From Abraham to Saul Bellow, from Moses Maimonides to Woody Allen, from the Baal Shem Tov to Albert Einstein, this comprehensive dictionary of Jewish biographies provides a first point of entry into the fascinating richness of the Jewish heritage. Modelled on the highly acclaimed Dictionary of Christian Biography (Continuum 2001) and with the advice of leading Jewish scholars, the Dictionary of Jewish Biography provides a rapid reference to those Jewish men and women who have, over the last four thousand years, contributed to the life of the Jewish people and the history of the Jewish religion. This dictionary will prove essential for general readers interested in the evolution of Judaism from ancient times to the present day, a perfect study aid for students and teachers. Designed as an accessible reference tool, this volume is an indispensable guide for anyone interested in the history of the Jewish people - the uninitiated will become initiated; the curious will become informed; the informed will now have a handy reference tool.

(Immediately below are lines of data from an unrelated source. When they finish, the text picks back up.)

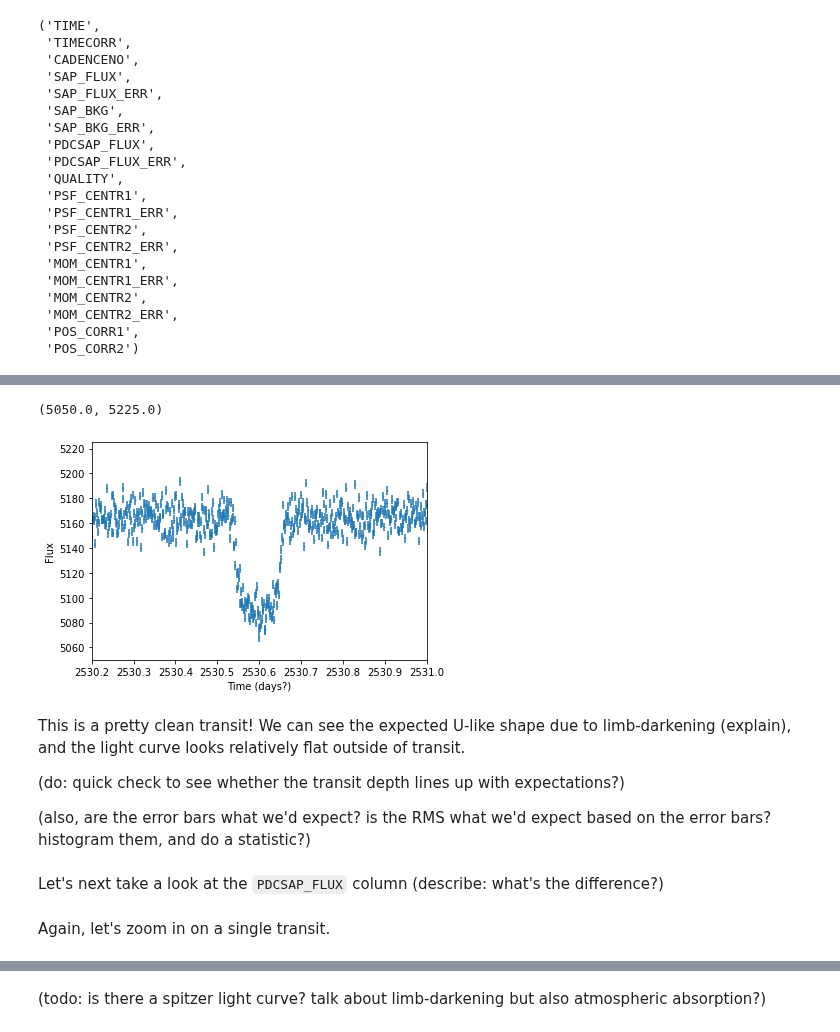
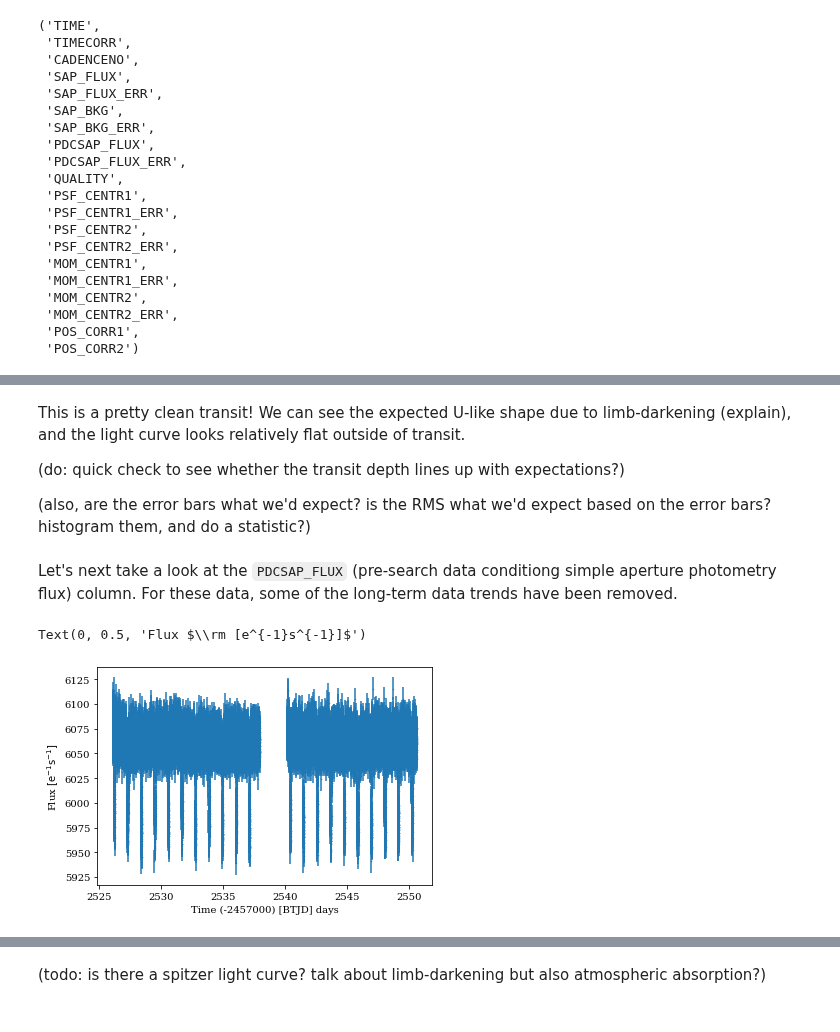
Before and after one commit to arjunsavel/notebooks-stsci, a Jupyter notebook: notebooks/MAST/plot_exoplanet_lightcurves/plot_exoplanet_lightcurves.ipynb, the cells around one changed output, grey strips where cells are left out. Saved outputs shown, nothing was run; the diff lists cells and outputs as text; code cells hidden in the pictures.

```diff
--- a/notebooks/MAST/plot_exoplanet_lightcurves/plot_exoplanet_lightcurves.ipynb
+++ b/notebooks/MAST/plot_exoplanet_lightcurves/plot_exoplanet_lightcurves.ipynb
@@ -394,13 +408,3 @@ Let's zoom in on a transit so we can get a better sense of the data quality.
-# %%
-plt.errorbar(t['TIME'], t['SAP_FLUX'], t['SAP_BKG_ERR'], ms=1, fmt='.')
-plt.xlabel('Time (days?)') # todo: check days
-plt.ylabel('Flux') # todo: units
-
-plt.xlim(2530.2, 2531)
-plt.ylim(5050, 5225)
-# %% [output]
-(5050.0, 5225.0)
-[figure, removed]
 # %% [markdown]
 This is a pretty clean transit! We can see the expected U-like shape due to limb-darkening (explain), and the light curve looks relatively flat outside of transit.
 
@@ -408,6 +412,12 @@ This is a pretty clean transit! We can see the expected U-like shape due to limb
 
 (also, are the error bars what we'd expect? is the RMS what we'd expect based on the error bars? histogram them, and do a statistic?)
 # %% [markdown]
-Let's next take a look at the `PDCSAP_FLUX` column (describe: what's the difference?)
+Let's next take a look at the `PDCSAP_FLUX` (pre-search data conditiong simple aperture photometry flux) column. For these data, some of the long-term data trends have been removed.
-# %% [markdown]
-Again, let's zoom in on a single transit.
+# %%
+plt.errorbar(data_table['TIME'], data_table['PDCSAP_FLUX'], data_table['PDCSAP_FLUX_ERR'], ms=1, fmt='.')
+
+plt.xlabel('Time (-2457000) [BTJD] days')
+plt.ylabel(r'Flux $\rm [e^{-1}s^{-1}]$') # should I describe LaTeX strings here?
+# %% [output]
+Text(0, 0.5, 'Flux $\\rm [e^{-1}s^{-1}]$')
+[figure, added]
```
Also changed, not shown: parts of 61 cells of this notebook.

This books sets out to explain how and why religion came into being. Today this question is as fascinating as ever, especially since religion has moved to the centre of socio-political relationships. In contrast to the current, but incomplete approaches from disciplines such as cognitive science and psychology, the present authors adopt a new approach, equally manifest and constructive, that explains the origins of religion based strictly on behavioural biology. They employ accepted research results that remove all need for speculation. Decisive factors for the earliest demonstrations of religion are thus territorial behaviour and ranking, coping with existential fears, and conflict solution with the help of rituals. These in turn, in a process of cultural evolution, are shown to be the roots of the historical and contemporary religions.